• TASK TO CARRY OUT: Could you tally the lines of the entries that carry the string "README"? Reply with the number and nothing more.
╭─ DATASET RECORDS
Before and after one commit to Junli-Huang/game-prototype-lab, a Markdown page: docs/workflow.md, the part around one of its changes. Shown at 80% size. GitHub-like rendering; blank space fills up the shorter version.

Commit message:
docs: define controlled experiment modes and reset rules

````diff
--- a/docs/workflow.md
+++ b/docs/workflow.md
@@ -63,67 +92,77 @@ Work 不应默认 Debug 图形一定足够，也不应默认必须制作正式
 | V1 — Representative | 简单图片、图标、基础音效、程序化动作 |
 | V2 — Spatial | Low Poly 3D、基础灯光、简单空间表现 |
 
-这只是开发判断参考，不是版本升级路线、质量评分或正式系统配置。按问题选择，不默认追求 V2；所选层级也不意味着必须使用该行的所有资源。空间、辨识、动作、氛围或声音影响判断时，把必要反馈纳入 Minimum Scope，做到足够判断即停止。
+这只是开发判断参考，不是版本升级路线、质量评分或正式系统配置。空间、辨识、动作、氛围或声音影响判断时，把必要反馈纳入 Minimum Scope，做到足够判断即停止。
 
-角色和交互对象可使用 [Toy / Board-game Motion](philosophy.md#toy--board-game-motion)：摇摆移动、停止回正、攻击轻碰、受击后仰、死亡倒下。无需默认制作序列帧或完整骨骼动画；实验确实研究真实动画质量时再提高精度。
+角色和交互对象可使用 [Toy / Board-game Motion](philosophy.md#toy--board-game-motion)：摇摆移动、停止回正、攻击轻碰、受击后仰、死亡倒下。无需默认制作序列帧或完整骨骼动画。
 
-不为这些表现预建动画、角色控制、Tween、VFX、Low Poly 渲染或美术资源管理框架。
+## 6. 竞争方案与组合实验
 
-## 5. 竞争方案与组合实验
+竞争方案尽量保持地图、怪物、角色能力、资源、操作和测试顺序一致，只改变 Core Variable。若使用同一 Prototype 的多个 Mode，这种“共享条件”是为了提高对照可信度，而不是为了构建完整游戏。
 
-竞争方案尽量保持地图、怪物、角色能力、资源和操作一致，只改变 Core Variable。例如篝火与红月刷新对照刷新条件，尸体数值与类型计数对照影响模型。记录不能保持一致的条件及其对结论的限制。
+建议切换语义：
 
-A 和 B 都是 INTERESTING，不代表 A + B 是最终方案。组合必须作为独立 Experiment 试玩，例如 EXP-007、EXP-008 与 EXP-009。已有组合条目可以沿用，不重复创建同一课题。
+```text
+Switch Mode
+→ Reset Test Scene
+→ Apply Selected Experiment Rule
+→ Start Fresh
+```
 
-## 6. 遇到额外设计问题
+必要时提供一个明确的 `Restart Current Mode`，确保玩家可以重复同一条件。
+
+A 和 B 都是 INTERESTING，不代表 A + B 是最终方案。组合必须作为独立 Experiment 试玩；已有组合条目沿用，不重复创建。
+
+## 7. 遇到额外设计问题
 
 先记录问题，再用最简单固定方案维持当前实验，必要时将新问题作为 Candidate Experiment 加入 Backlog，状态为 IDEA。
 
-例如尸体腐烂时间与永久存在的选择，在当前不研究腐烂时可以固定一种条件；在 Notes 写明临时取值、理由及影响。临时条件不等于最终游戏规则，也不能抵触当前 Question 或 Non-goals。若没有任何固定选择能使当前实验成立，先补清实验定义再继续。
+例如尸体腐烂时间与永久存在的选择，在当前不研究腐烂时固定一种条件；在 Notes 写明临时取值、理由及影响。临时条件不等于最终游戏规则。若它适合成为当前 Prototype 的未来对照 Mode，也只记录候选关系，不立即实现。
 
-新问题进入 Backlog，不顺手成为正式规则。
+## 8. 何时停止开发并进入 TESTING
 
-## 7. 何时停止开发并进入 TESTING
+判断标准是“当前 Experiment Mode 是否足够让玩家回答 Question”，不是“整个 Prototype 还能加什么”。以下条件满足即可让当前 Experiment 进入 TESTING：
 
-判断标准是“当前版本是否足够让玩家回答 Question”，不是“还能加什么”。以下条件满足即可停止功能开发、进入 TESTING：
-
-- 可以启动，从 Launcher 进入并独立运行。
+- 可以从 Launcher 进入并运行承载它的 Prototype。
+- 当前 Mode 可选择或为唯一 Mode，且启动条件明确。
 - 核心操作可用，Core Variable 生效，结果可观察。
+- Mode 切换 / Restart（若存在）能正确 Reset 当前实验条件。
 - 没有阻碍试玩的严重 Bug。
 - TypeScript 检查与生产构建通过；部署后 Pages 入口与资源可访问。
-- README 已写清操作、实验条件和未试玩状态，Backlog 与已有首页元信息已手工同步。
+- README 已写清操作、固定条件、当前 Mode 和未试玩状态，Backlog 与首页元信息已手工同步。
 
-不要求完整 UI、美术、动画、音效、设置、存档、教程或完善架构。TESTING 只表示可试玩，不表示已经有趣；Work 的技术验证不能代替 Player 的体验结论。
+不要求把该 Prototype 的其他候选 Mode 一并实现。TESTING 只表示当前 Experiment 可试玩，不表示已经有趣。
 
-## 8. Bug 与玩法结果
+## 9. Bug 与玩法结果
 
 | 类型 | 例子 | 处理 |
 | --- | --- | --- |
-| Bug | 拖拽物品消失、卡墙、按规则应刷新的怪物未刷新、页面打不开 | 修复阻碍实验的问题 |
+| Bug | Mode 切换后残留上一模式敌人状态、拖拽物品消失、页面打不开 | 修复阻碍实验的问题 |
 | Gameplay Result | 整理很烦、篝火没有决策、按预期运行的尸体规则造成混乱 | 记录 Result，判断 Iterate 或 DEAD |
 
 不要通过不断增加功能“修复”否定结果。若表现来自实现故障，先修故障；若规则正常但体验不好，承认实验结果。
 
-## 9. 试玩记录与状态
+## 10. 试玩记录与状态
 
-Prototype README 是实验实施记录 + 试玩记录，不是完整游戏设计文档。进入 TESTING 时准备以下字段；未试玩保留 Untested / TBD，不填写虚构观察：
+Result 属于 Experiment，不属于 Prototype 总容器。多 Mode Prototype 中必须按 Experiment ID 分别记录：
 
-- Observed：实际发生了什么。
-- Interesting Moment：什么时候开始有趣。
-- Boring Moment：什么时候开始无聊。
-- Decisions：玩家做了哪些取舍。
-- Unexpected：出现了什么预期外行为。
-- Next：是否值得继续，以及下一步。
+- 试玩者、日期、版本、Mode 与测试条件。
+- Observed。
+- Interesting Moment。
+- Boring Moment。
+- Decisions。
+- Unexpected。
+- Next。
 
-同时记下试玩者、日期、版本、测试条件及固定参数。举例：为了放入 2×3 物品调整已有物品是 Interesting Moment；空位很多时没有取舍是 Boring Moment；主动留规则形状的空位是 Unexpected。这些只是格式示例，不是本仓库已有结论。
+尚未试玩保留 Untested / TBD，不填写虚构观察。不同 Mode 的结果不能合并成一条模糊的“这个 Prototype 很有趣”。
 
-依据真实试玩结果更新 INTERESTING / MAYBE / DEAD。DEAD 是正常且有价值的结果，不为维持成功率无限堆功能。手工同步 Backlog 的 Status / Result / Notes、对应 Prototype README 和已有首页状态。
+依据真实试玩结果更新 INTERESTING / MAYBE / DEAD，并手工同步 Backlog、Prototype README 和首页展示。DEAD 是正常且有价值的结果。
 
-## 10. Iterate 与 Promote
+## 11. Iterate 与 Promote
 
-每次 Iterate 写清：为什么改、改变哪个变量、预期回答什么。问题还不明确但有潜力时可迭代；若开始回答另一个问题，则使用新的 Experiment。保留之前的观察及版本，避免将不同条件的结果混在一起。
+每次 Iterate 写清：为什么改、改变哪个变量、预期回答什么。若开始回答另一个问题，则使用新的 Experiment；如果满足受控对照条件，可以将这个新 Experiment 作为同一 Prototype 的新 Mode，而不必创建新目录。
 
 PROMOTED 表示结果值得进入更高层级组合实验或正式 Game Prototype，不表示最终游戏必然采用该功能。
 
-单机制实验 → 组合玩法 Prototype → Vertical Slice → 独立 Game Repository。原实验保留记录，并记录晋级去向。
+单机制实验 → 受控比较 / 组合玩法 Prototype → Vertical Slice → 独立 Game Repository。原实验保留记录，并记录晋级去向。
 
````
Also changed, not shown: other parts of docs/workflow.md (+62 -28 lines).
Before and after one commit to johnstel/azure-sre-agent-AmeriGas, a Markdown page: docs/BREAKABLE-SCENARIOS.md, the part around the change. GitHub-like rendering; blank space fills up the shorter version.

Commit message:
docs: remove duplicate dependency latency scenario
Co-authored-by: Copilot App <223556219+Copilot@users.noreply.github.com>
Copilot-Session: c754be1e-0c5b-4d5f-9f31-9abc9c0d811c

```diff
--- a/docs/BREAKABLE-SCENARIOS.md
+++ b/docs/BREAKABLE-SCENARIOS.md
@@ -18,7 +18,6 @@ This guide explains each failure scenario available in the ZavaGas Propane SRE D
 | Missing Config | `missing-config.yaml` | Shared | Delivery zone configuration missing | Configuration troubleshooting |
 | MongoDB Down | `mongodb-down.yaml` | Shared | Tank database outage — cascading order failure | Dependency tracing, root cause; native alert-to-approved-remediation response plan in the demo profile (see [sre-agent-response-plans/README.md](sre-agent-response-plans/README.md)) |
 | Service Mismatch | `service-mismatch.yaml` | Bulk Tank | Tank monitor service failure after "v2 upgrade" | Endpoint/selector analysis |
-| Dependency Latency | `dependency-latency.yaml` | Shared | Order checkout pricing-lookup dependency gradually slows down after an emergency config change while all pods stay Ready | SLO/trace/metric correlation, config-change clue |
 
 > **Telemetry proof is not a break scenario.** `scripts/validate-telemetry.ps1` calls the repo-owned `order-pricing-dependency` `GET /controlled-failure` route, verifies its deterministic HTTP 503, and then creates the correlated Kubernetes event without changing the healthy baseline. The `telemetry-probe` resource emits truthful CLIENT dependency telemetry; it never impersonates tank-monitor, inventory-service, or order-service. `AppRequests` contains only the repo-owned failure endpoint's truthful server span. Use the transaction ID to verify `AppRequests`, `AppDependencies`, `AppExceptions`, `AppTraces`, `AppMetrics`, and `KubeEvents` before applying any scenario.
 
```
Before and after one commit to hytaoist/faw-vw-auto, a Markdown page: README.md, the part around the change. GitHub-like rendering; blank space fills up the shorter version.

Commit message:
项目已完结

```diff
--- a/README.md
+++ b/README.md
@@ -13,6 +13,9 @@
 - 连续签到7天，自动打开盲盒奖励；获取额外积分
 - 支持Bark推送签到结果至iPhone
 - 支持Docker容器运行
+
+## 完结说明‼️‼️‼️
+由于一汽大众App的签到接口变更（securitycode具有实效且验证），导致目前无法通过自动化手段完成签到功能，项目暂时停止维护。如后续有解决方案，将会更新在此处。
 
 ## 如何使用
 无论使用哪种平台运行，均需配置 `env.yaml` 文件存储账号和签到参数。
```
╰─
• EXPECTED OUTPUT: 9